Arjuna (Terminalia arjuna) is a huge tree native to India and Sri Lanka whose bark comprises Ayurveda’s pre-eminent cardiotonic and cardioprotective herb (hridaya). Interestingly, Arjuna is also the name of the legendary hero figure of the Mahabharata. He brings strength, fortitude and protection to his family just as Arjuna brings these qualities to the body.
Arjuna means ‘white’ or ‘shining’ named after its bark that literally reflects light wherever this huge tree grows. The pale white bark of the Arjuna tree ‘moults’ off naturally once a year, its new skin bringing new life to the tree. It is harvested when the tree is mature, thus attesting to its ability to prolong life, protect the elderly and strengthen the heart.
With a strong tropism for the heart and circulatory system, Arjuna is used widely in the treatment of an array of cardiovascular disorders, including angina pectoris, congestive heart failure, cardiac arrhythmias, myocardial infarction (acute heart attack), coronary artery disease and hypertension and in all of these the plant has demonstrated its efficacy in human clinical trials. It has also been shown to reduce total cholesterol and triglyceride levels as well as to reduce inflammation (P) and congestion (K) that can damage the heart.
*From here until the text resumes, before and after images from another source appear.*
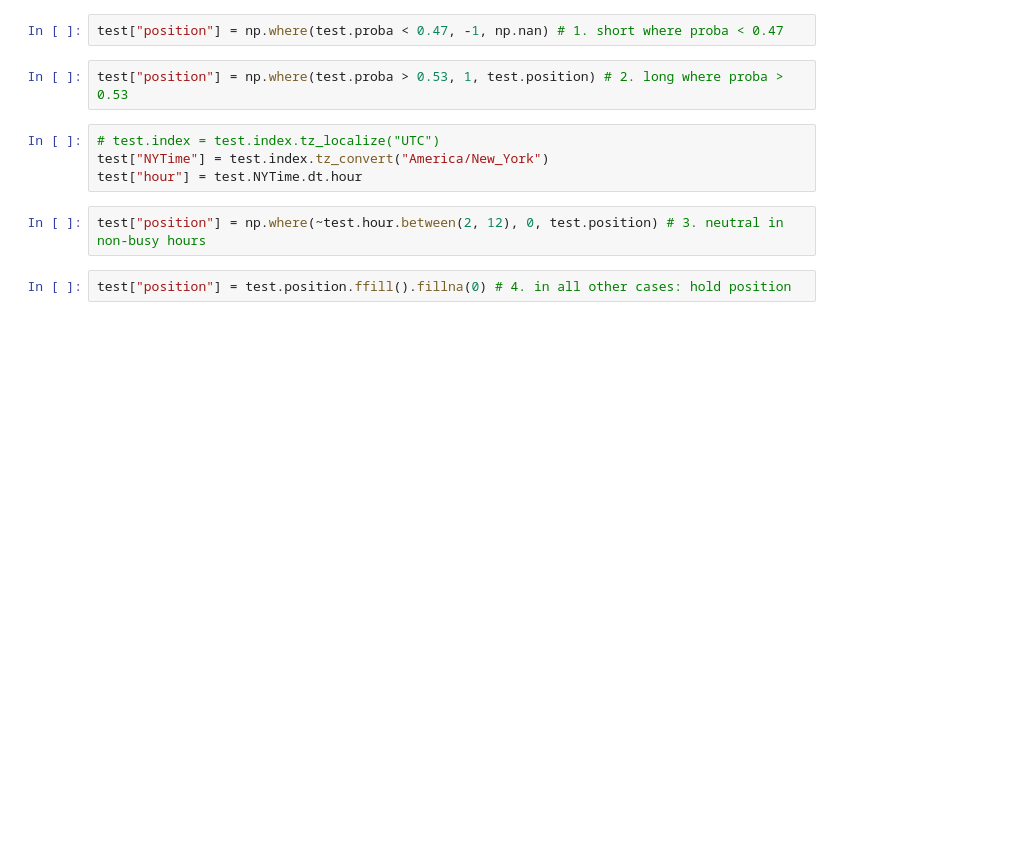
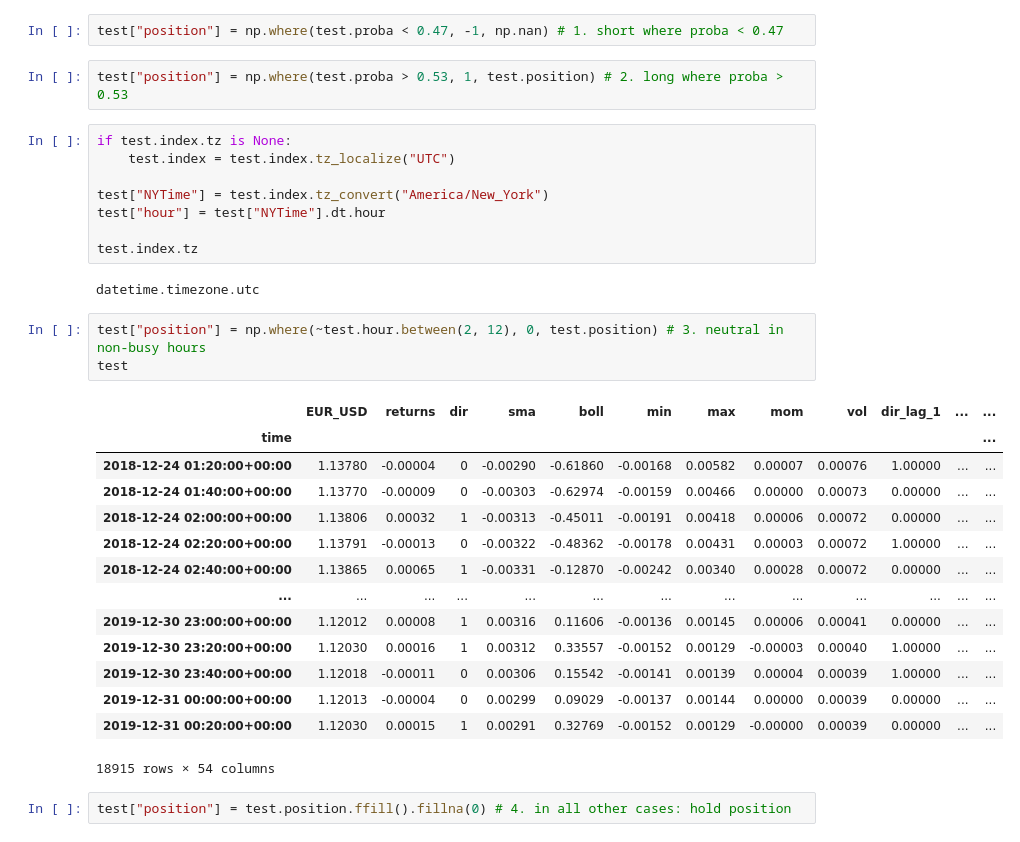
Before and after one commit to Mihir-Bhargav/Algorithmic_trading_projects, a Jupyter notebook: ML_and_Practical_Applications/NB_03_Deep_Learning.ipynb, the cells around one changed output. Saved outputs shown, nothing was run; the diff lists cells and outputs as text; blank space fills up the shorter version.

```diff
--- a/ML_and_Practical_Applications/NB_03_Deep_Learning.ipynb
+++ b/ML_and_Practical_Applications/NB_03_Deep_Learning.ipynb
@@ -384,11 +385,33 @@ test["position"] = np.where(test.proba < 0.47, -1, np.nan) # 1. short where prob
 # %%
 test["position"] = np.where(test.proba > 0.53, 1, test.position) # 2. long where proba > 0.53
 # %%
-# test.index = test.index.tz_localize("UTC")
+if test.index.tz is None:
+    test.index = test.index.tz_localize("UTC")
+
 test["NYTime"] = test.index.tz_convert("America/New_York")
-test["hour"] = test.NYTime.dt.hour
+test["hour"] = test["NYTime"].dt.hour
+
+test.index.tz
+# %% [output]
+datetime.timezone.utc
 # %%
 test["position"] = np.where(~test.hour.between(2, 12), 0, test.position) # 3. neutral in non-busy hours
+test
+# %% [output]
+|  | EUR_USD | returns | dir | sma | boll | min | max | mom | vol | dir_lag_1 | ... | ... |
+| time |  |  |  |  |  |  |  |  |  |  |  | ... |
+| 2018-12-24 01:20:00+00:00 | 1.13780 | -0.00004 | 0 | -0.00290 | -0.61860 | -0.00168 | 0.00582 | 0.00007 | 0.00076 | 1.00000 | ... | ... |
+| 2018-12-24 01:40:00+00:00 | 1.13770 | -0.00009 | 0 | -0.00303 | -0.62974 | -0.00159 | 0.00466 | 0.00000 | 0.00073 | 0.00000 | ... | ... |
+| 2018-12-24 02:00:00+00:00 | 1.13806 | 0.00032 | 1 | -0.00313 | -0.45011 | -0.00191 | 0.00418 | 0.00006 | 0.00072 | 0.00000 | ... | ... |
+| 2018-12-24 02:20:00+00:00 | 1.13791 | -0.00013 | 0 | -0.00322 | -0.48362 | -0.00178 | 0.00431 | 0.00003 | 0.00072 | 1.00000 | ... | ... |
+| 2018-12-24 02:40:00+00:00 | 1.13865 | 0.00065 | 1 | -0.00331 | -0.12870 | -0.00242 | 0.00340 | 0.00028 | 0.00072 | 0.00000 | ... | ... |
+| ... | ... | ... | ... | ... | ... | ... | ... | ... | ... | ... | ... | ... |
+| 2019-12-30 23:00:00+00:00 | 1.12012 | 0.00008 | 1 | 0.00316 | 0.11606 | -0.00136 | 0.00145 | 0.00006 | 0.00041 | 0.00000 | ... | ... |
+| 2019-12-30 23:20:00+00:00 | 1.12030 | 0.00016 | 1 | 0.00312 | 0.33557 | -0.00152 | 0.00129 | -0.00003 | 0.00040 | 1.00000 | ... | ... |
+| 2019-12-30 23:40:00+00:00 | 1.12018 | -0.00011 | 0 | 0.00306 | 0.15542 | -0.00141 | 0.00139 | 0.00004 | 0.00039 | 1.00000 | ... | ... |
+| 2019-12-31 00:00:00+00:00 | 1.12013 | -0.00004 | 0 | 0.00299 | 0.09029 | -0.00137 | 0.00144 | 0.00000 | 0.00039 | 0.00000 | ... | ... |
+| 2019-12-31 00:20:00+00:00 | 1.12030 | 0.00015 | 1 | 0.00291 | 0.32769 | -0.00152 | 0.00129 | -0.00000 | 0.00039 | 0.00000 | ... | ... |
+18915 rows × 54 columns
 # %%
 test["position"] = test.position.ffill().fillna(0) # 4. in all other cases: hold position
 # %%
```
Also changed, not shown: parts of 22 cells of this notebook, 2 other files.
It strengthens the muscles of the heart as well as tones the vessels of the circulatory system and improves blood vessel elasticity which helps to prevent and control high blood pressure. It helps to balance the movement of vyana vayu in the heart and thus regulate heart rate and circulation. Although originally classified in Rishi Charaka as a raktastambhana (hemostatic) herb, used for staunching hemorrhage, it was only later writers (Vaghabata, Chakradatta) who classified it as hridaya - beneficial for the heart.
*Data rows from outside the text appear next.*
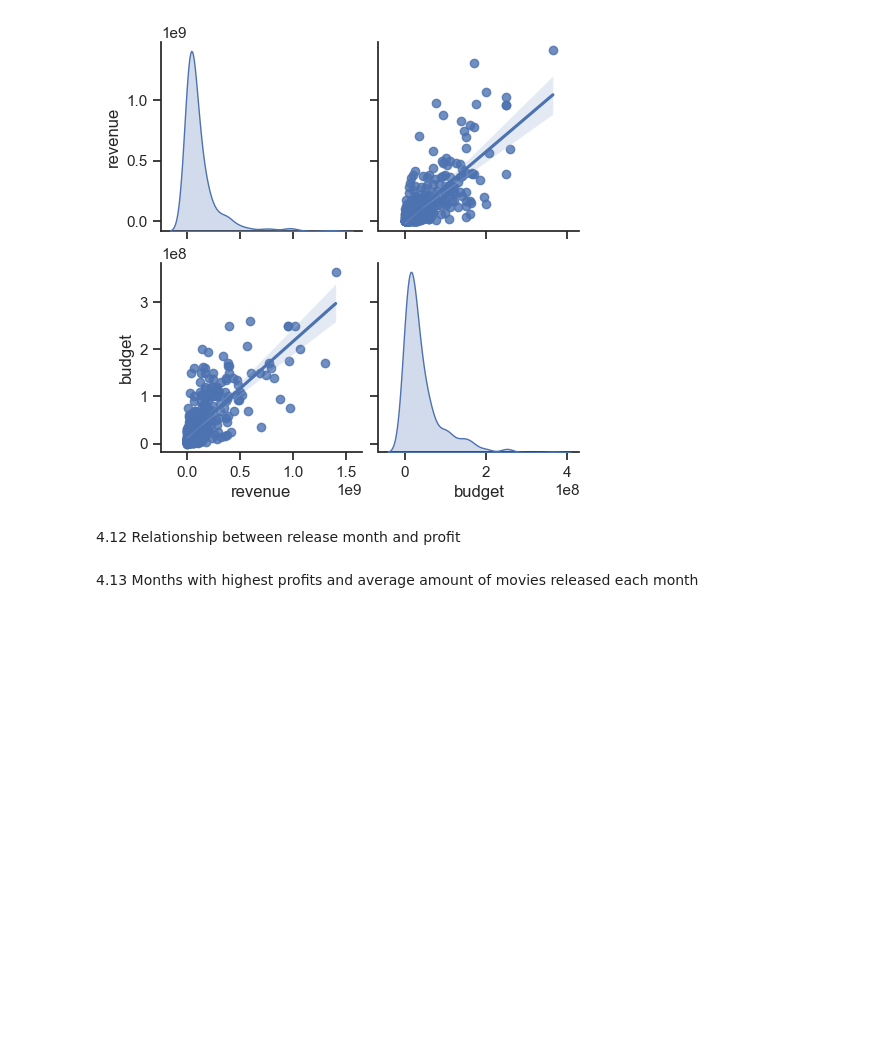
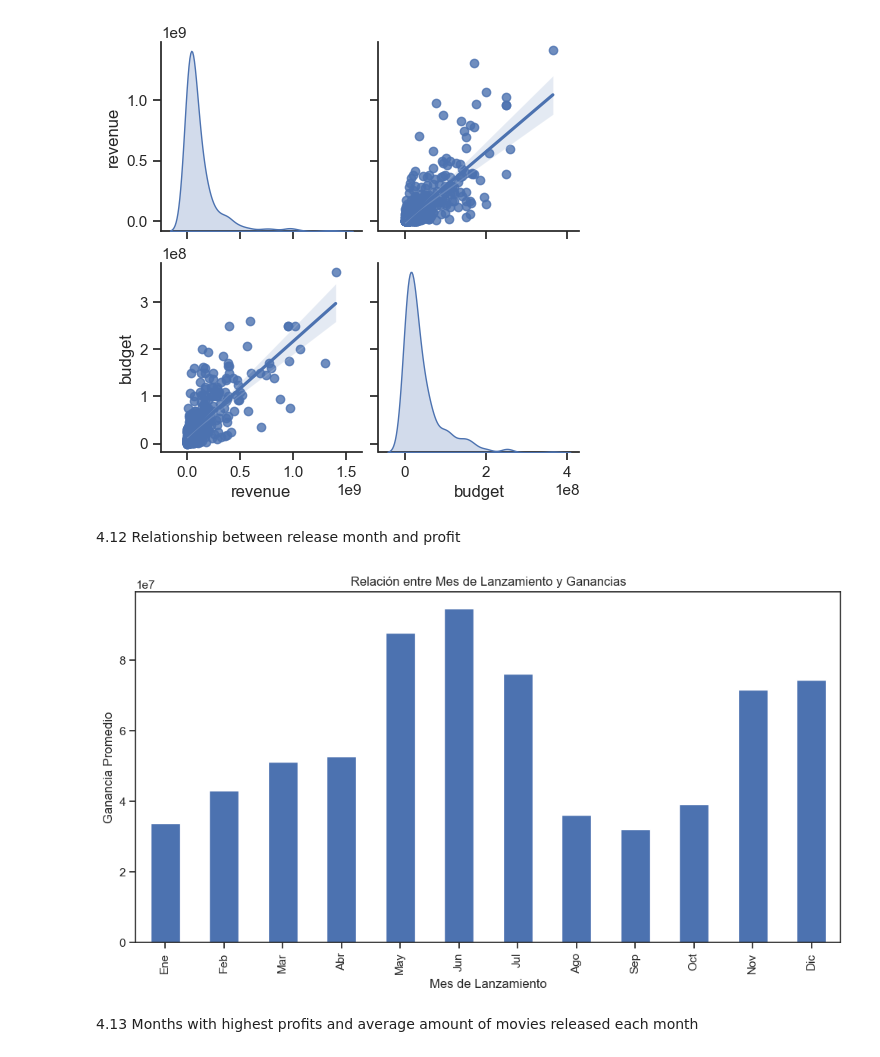
Before and after one commit to Andrea-gt/dm-hw-eda, a Jupyter notebook: answerSheet.ipynb, the cells around one changed output. Cells and saved outputs as stored; diff of their text form; code cells hidden in the pictures; blank space fills up the shorter version.

Commit message:
feat: Relationship between release month and profit

```diff
--- a/answerSheet.ipynb
+++ b/answerSheet.ipynb
@@ -562,6 +562,24 @@ Pearson Correlation Value: 0.718653224580586
 [figure]
 # %% [markdown]
 4.12 Relationship between release month and profit
+# %%
+# Convertir 'releaseDate' a formato de fecha
+movies_df['releaseDate'] = pd.to_datetime(movies_df['releaseDate'], errors='coerce')
+
+# Extraer el mes de la fecha de lanzamiento y las ganancias
+movies_df['releaseMonth'] = movies_df['releaseDate'].dt.month
+revenue_by_month = movies_df.groupby('releaseMonth')['revenue'].mean()
+
+# Crear un gráfico de barras para visualizar la relación entre los meses de lanzamiento y las ganancias
+plt.figure(figsize=(12, 6))
+revenue_by_month.plot(kind='bar')
+plt.title('Relación entre Mes de Lanzamiento y Ganancias')
+plt.xlabel('Mes de Lanzamiento')
+plt.ylabel('Ganancia Promedio')
+plt.xticks(ticks=range(0, 12), labels=['Ene', 'Feb', 'Mar', 'Abr', 'May', 'Jun', 'Jul', 'Ago', 'Sep', 'Oct', 'Nov', 'Dic'])
+plt.show()
+# %% [output]
+[figure, added]
 # %% [markdown]
 4.13 Months with highest profits and average amount of movies released each month
 # %% [markdown]
```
Energetically, the plant is mainly astringent and to some degree bitter in rasa (taste), of cooling virya, and with a pungent vipaka. It pacifies kapha and pitta, and balances vata dosha, and is lit and dry in quality. Regarded as a very safe herb, there are no known drug-herb interactions and the only contraindications are pregnancy and constipation. Pharmacologically, it is an alternative, cardioprotective, cardiotonic, diuretic, hepatoprotective, hypolipidemic, and vulnerary.
Adult dosage is from 1– to 6 grams/day of the dried bark.
Provided by William Courson, BVSA, Dpl. Ayur., C.H. an Ayurvedic Practitioner, faculty member and the College Dean of Institutional Development at Sai Ayurvedic College & Ayurvedic Wellness Center.